(Stored data entries)
************

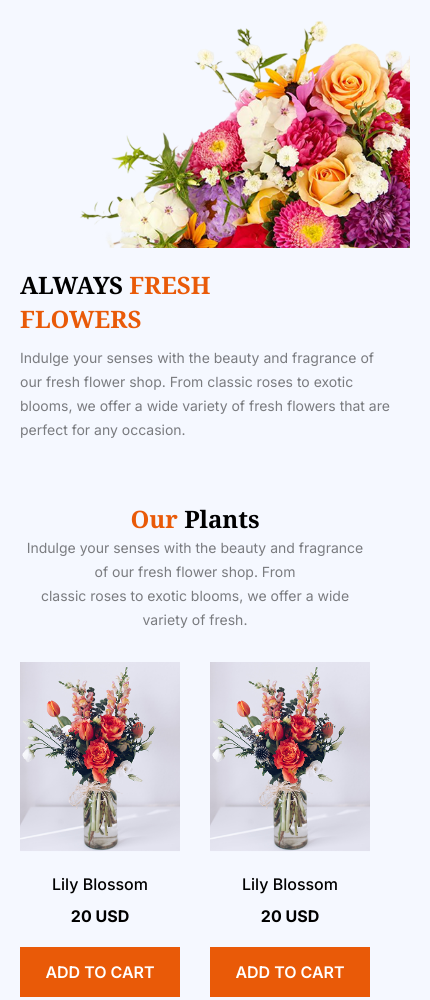
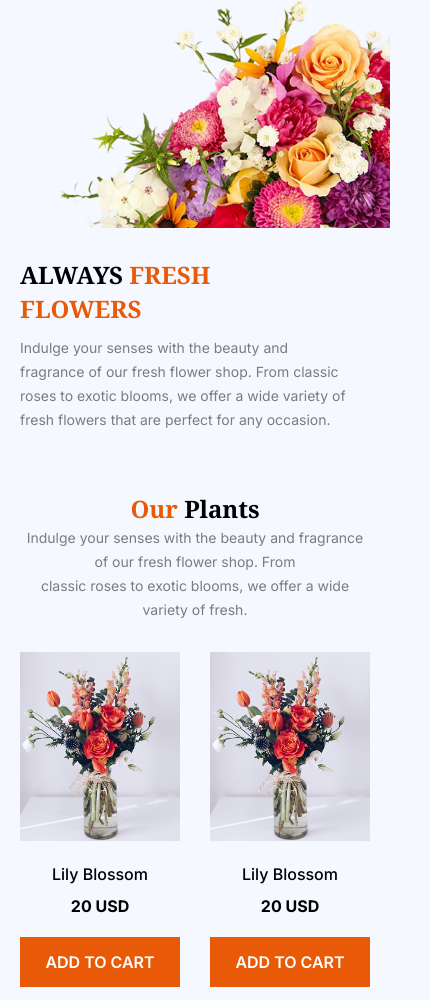
Before and after one commit to rahimbadsha/B12A02-Responsive-Flowers, a plain HTML site: page index.html in a window 390 px wide. Shown: the part 158-1158 px from the top of the page, 430 px wide, since content can reach past the window. Drawn offline with Linux system fonts and the light colour scheme.

Commit message:
fixing margin padding responsive

```diff
--- a/styles/market.css
+++ b/styles/market.css
@@ -121,13 +121,19 @@ body {
     font-weight: 700;
     margin-bottom: 0;
 }
+.bannar-content{
+    padding: 10px 20px 20px 20px;
+}
 .bannar-content p{
     padding: 10px 20px 0px 0px;
 }
 
 /* Our Plants section */
 
-main, footer, .bannar{ padding: 20px;}
+main, footer{
+     padding: 20px;
+     box-sizing: border-box;
+    }
 
 
 .our-plants{
@@ -174,8 +180,6 @@ main, footer, .bannar{ padding: 20px;}
     max-width: 50%;
     position: relative;
 }
-.badge-position{
-}
 .planet-img img{
     width: 100%;
 }
@@ -185,9 +189,9 @@ main, footer, .bannar{ padding: 20px;}
 position: absolute;
 top: -140px;
 right: -90px;
-
 animation: spin 10s linear infinite;
 }
+
 @keyframes spin {
     from {
       transform: rotate(0deg);
@@ -223,7 +227,6 @@ animation: spin 10s linear infinite;
     flex-direction: column;
     gap: 20px;
 }
-.right-deals{ }
 
 .deal-card{
     position: relative;
@@ -299,7 +302,7 @@ animation: spin 10s linear infinite;
 /* footer section css */
 
 .footer-content{
-    margin-top: 100px;
+    margin-top: 20px 20px;
     display: flex;
     justify-content: space-between;
 }
```
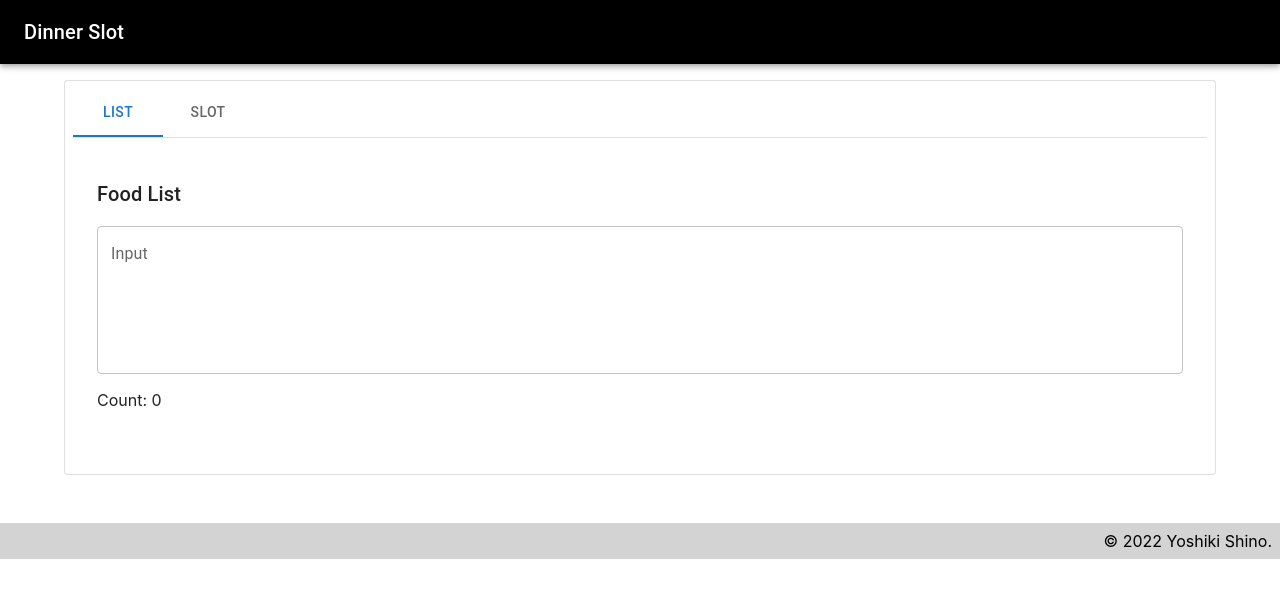
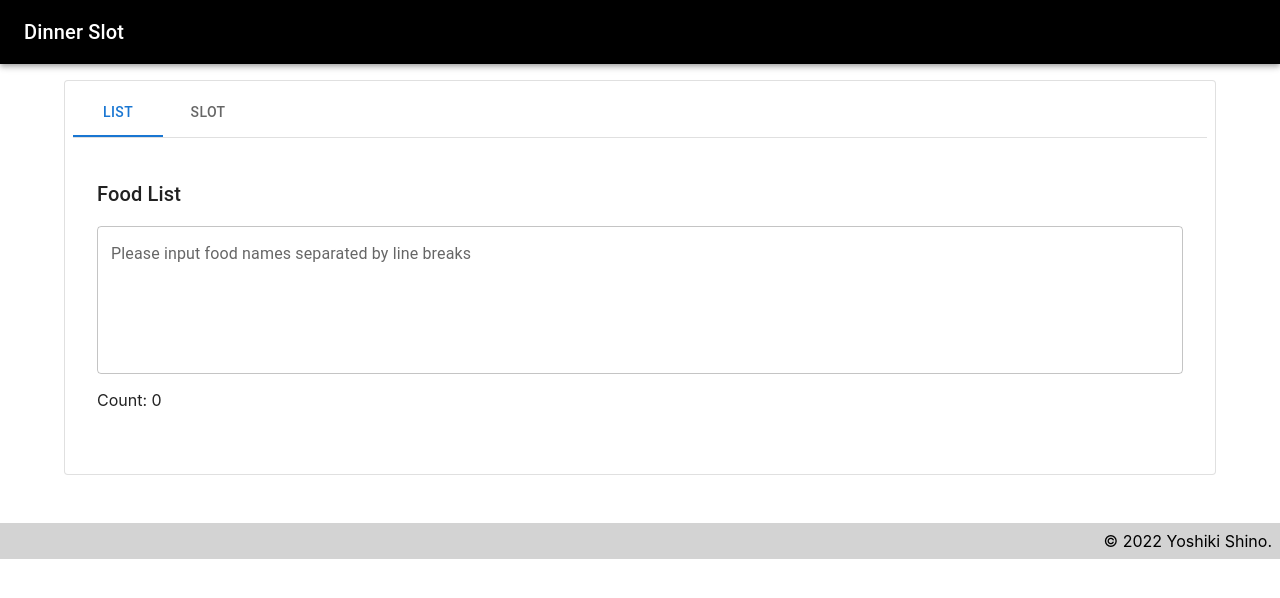
Before and after one commit to yoshikipom/dinnerslot-web, a Next.js app: page / in a window 1280 px wide. Shown: the top 598 px of the page. Built offline with nearby package versions, Linux system fonts and the light colour scheme.

Commit message:
refactor: fix label

```diff
--- a/src/components/ListInput.tsx
+++ b/src/components/ListInput.tsx
@@ -31,7 +31,7 @@ const ListInput = (props: any) => {
             </Typography>
             <TextField
                 id="input"
-                label="Input"
+                label="Please input food names separated by line breaks"
                 multiline
                 fullWidth
                 rows={5}
```
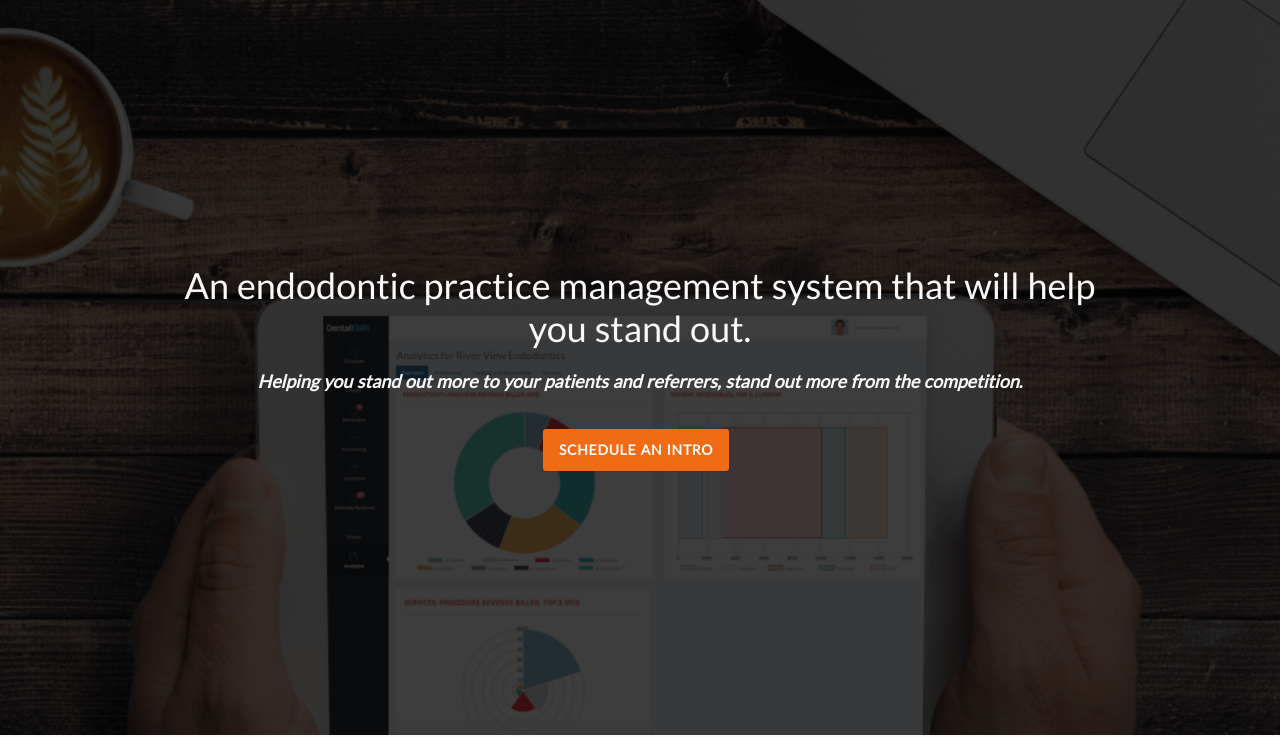
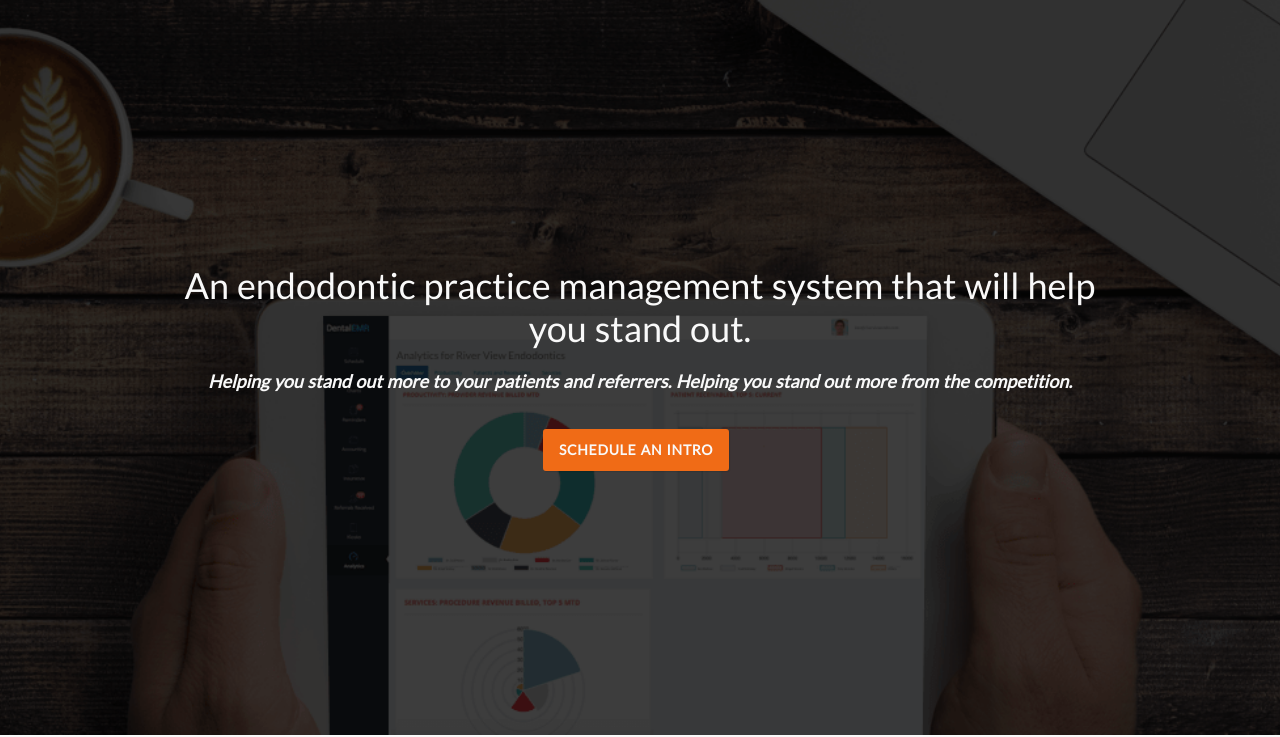
Before and after one commit to DentalEMR/dentalemr.com, a plain HTML site: page index.html in a window 1280 px wide. Shown: the part 77-814 px from the top of the page. Drawn offline with Linux system fonts and the light colour scheme.

Commit message:
more header changes

```diff
--- a/index.html
+++ b/index.html
@@ -1651,7 +1651,7 @@
                 <!--<span class="font-20 block mb-05" data-v-3931fc21="" data-v-2a183b29="">Complete, Cloud-Based, Secure, Multi-location Capable</span>-->
                 <!--<h1 class="font-36 line-height-1-2 mb-1" data-v-3931fc21="" data-v-2a183b29="">Stand out by bringing the future to your practice today with the <i>only</i> Web-based practice management system designed specifically for endodontists.</h1>-->
                 <h1 class="font-36 line-height-1-2 mb-1" data-v-3931fc21="" data-v-2a183b29="">An endodontic practice management system that will help you stand out.</h1>
-                <p class="strong pb-1 font-18" data-v-3931fc21="" data-v-2a183b29=""><i>Helping you stand out more to your patients and referrers, stand out more from the competition.</i></p>
+                <p class="strong pb-1 font-18" data-v-3931fc21="" data-v-2a183b29=""><i>Helping you stand out more to your patients and referrers. Helping you stand out more from the competition.</i></p>
               <div data-v-8bc7c966="" data-v-2a183b29=""><a href="https://calendly.com/dentalemr/free-consult/" title="Schedule an introduction to see how Dental EMR can bring the future to your practice" class="button-primary mr-05" target="_blank" data-v-8bc7c966="">Schedule an Intro</a></div>
             </div>
         </div>
```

************

The output is the records exactly as they read, with no pictures in it.

Before and after one commit to rahimbadsha/B12A02-Responsive-Flowers, a plain HTML site: page index.html in a window 390 px wide. Shown: the part 158-1158 px from the top of the page, 430 px wide, since content can reach past the window. Drawn offline with Linux system fonts and the light colour scheme.

Commit message:
fixing margin padding responsive

```diff
--- a/styles/market.css
+++ b/styles/market.css
@@ -121,13 +121,19 @@ body {
     font-weight: 700;
     margin-bottom: 0;
 }
+.bannar-content{
+    padding: 10px 20px 20px 20px;
+}
 .bannar-content p{
     padding: 10px 20px 0px 0px;
 }
 
 /* Our Plants section */
 
-main, footer, .bannar{ padding: 20px;}
+main, footer{
+     padding: 20px;
+     box-sizing: border-box;
+    }
 
 
 .our-plants{
@@ -174,8 +180,6 @@ main, footer, .bannar{ padding: 20px;}
     max-width: 50%;
     position: relative;
 }
-.badge-position{
-}
 .planet-img img{
     width: 100%;
 }
@@ -185,9 +189,9 @@ main, footer, .bannar{ padding: 20px;}
 position: absolute;
 top: -140px;
 right: -90px;
-
 animation: spin 10s linear infinite;
 }
+
 @keyframes spin {
     from {
       transform: rotate(0deg);
@@ -223,7 +227,6 @@ animation: spin 10s linear infinite;
     flex-direction: column;
     gap: 20px;
 }
-.right-deals{ }
 
 .deal-card{
     position: relative;
@@ -299,7 +302,7 @@ animation: spin 10s linear infinite;
 /* footer section css */
 
 .footer-content{
-    margin-top: 100px;
+    margin-top: 20px 20px;
     display: flex;
     justify-content: space-between;
 }
```
Before and after one commit to yoshikipom/dinnerslot-web, a Next.js app: page / in a window 1280 px wide. Shown: the top 598 px of the page. Built offline with nearby package versions, Linux system fonts and the light colour scheme.

Commit message:
refactor: fix label

```diff
--- a/src/components/ListInput.tsx
+++ b/src/components/ListInput.tsx
@@ -31,7 +31,7 @@ const ListInput = (props: any) => {
             </Typography>
             <TextField
                 id="input"
-                label="Input"
+                label="Please input food names separated by line breaks"
                 multiline
                 fullWidth
                 rows={5}
```
Before and after one commit to DentalEMR/dentalemr.com, a plain HTML site: page index.html in a window 1280 px wide. Shown: the part 77-814 px from the top of the page. Drawn offline with Linux system fonts and the light colour scheme.

Commit message:
more header changes

```diff
--- a/index.html
+++ b/index.html
@@ -1651,7 +1651,7 @@
                 <!--<span class="font-20 block mb-05" data-v-3931fc21="" data-v-2a183b29="">Complete, Cloud-Based, Secure, Multi-location Capable</span>-->
                 <!--<h1 class="font-36 line-height-1-2 mb-1" data-v-3931fc21="" data-v-2a183b29="">Stand out by bringing the future to your practice today with the <i>only</i> Web-based practice management system designed specifically for endodontists.</h1>-->
                 <h1 class="font-36 line-height-1-2 mb-1" data-v-3931fc21="" data-v-2a183b29="">An endodontic practice management system that will help you stand out.</h1>
-                <p class="strong pb-1 font-18" data-v-3931fc21="" data-v-2a183b29=""><i>Helping you stand out more to your patients and referrers, stand out more from the competition.</i></p>
+                <p class="strong pb-1 font-18" data-v-3931fc21="" data-v-2a183b29=""><i>Helping you stand out more to your patients and referrers. Helping you stand out more from the competition.</i></p>
               <div data-v-8bc7c966="" data-v-2a183b29=""><a href="https://calendly.com/dentalemr/free-consult/" title="Schedule an introduction to see how Dental EMR can bring the future to your practice" class="button-primary mr-05" target="_blank" data-v-8bc7c966="">Schedule an Intro</a></div>
             </div>
         </div>
```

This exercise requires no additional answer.